He would be 98 years old if he were alive today. And if passion alone stirred the veins, he still would.
At the age of 14, he left school and his father left home, conscription being another tumult of family life in 1940 France. He was a boy shaped by war, determined to find the joy in life beyond winners, losers and conflict. He would find his mission in food, though his choices suggest he never forgot the glory of winning.
Paul Bocuse was born in Lyon in 1926. The room in which he was born, was the room in which he slept throughout his adult life, despite having the means to live in palaces and the connections to commune with kings. He would die in that same room, at the age of 91.
A person who enters and departs the world within the same four walls is a person deserving of attention.

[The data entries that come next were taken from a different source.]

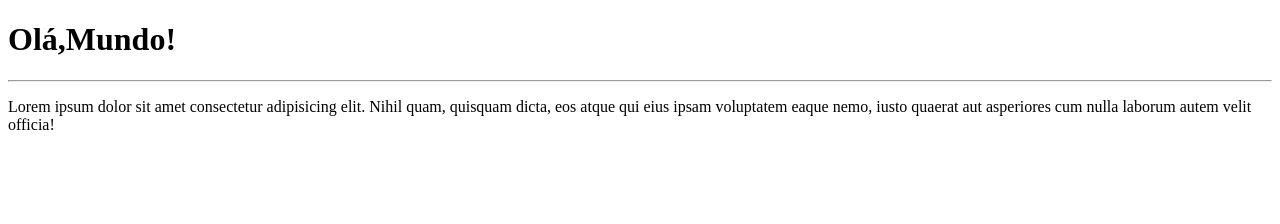
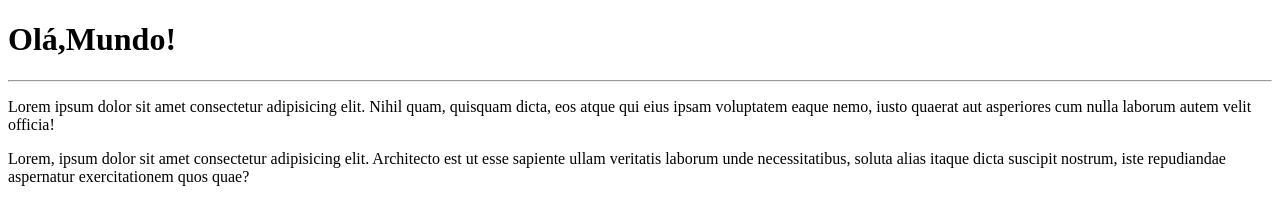
Before and after one commit to cleitonsilva97/Meus-Projetos, a plain HTML site: page site-exemplo/index.html in a window 1280 px wide. Drawn offline with Linux system fonts and the light colour scheme.

Commit message:
adicionei um parágrafo

```diff
--- a/site-exemplo/index.html
+++ b/site-exemplo/index.html
@@ -9,6 +9,7 @@
     <h1>Olá,Mundo!</h1>
     <hr>
     <p>Lorem ipsum dolor sit amet consectetur adipisicing elit. Nihil quam, quisquam dicta, eos atque qui eius ipsam voluptatem eaque nemo, iusto quaerat aut asperiores cum nulla laborum autem velit officia!</p>
+    <p>Lorem, ipsum dolor sit amet consectetur adipisicing elit. Architecto est ut esse sapiente ullam veritatis laborum unde necessitatibus, soluta alias itaque dicta suscipit nostrum, iste repudiandae aspernatur exercitationem quos quae?</p>
 
 </body>
 </html>
```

One does not die in one’s maternity suite by chance.
‘What should I do in Lyon?’ , I asked Chloé, a young Parisienne, born with light in her eyes. We were hiking the same route in south central France, walking through the same fields growing delectable ingredients, and now around the same table, sharing the simple homemade cooking of our ‘gîte d’étape’ hostess.
‘Bocuse’, she said immediately. ‘You must dine at a Bocuse restaurant. Each one has its own cuisine, so you can choose, and you’ll have more than one experience if you wish’.
At the age of 18, Paul Bocuse was drafted to the army, spending time in Germany and Italy, before being injured in Alsace, and finally demobilised in Paris in 1945.
This was a key moment in his life – in which a man can go to seed, reinvent himself, or dig into his essence.
«Truant ou honnête », as he said. Them be the choices.
The end of war became the beginning of self – and he chose learning, stimulus and innovation, within the family domain of food.
Reading the word ‘Bocuse’, my anglophone eyes autocorrect to ‘Because’.
And this is the theme in my head as I arrive to L’Est, a Bocuse Brasserie in Lyon’s 6th District, set in an old train station with the theme of gastronomic exploration. What is it about this man that makes him so revered by generations in France?
Bocuse is famous for elevating the status of the chef, for venerating the role of ingredients (whether procured by farming or poaching), and for his essential insight that the dining experience is way more than what’s on the plate. Pleasure is derived from the detail, he believed, including how clean your waiter’s shirt might be, and how fresh your table’s flower.
Although my food in L’Est was simply wonderful – fresh, in season, sensorial, generous, beautiful – it is something beyond that which strikes me most.
I began to notice that every waiter looked me straight in the eye. Every person I interacted with, and there were perhaps five or six, not just found my eyes, but smiled from the eyes.
Paul Bocuse, a natural storyteller, recounts meeting a German diner in his Lyon restaurant in the 80s. Part of the establishment’s decor featured a photo of a destroyed bridge, one of the city’s remnants of war.
His guest timidly called him over to share an act of contrition, pointing to the wall-hanging… ‘When I was 18 years old, Monsieur Bocuse, I was part of the bombing raid which destroyed your bridge’.
They smiled, shook hands and took a photo together, in full bonhomie. Indeed, Bocuse invited the German to return for a second mission, on the basis that the bridge had been gloriously reconstructed, and was back doing an outrageously good job.
Every nation nurtures characters who, forged through its sorrows, embody its essential joy.
In 2011, Bocuse was awarded the title of ‘Chef of the Century’ by his peers, and is considered the father of gastronomy by the French people.
Perhaps the ‘because’ in ‘Bocuse’ is more philosophical than gastronomical. Stripped to the core, his big idea was this: serving people lies at the centre of dining, because great food flows in the presence of high intent.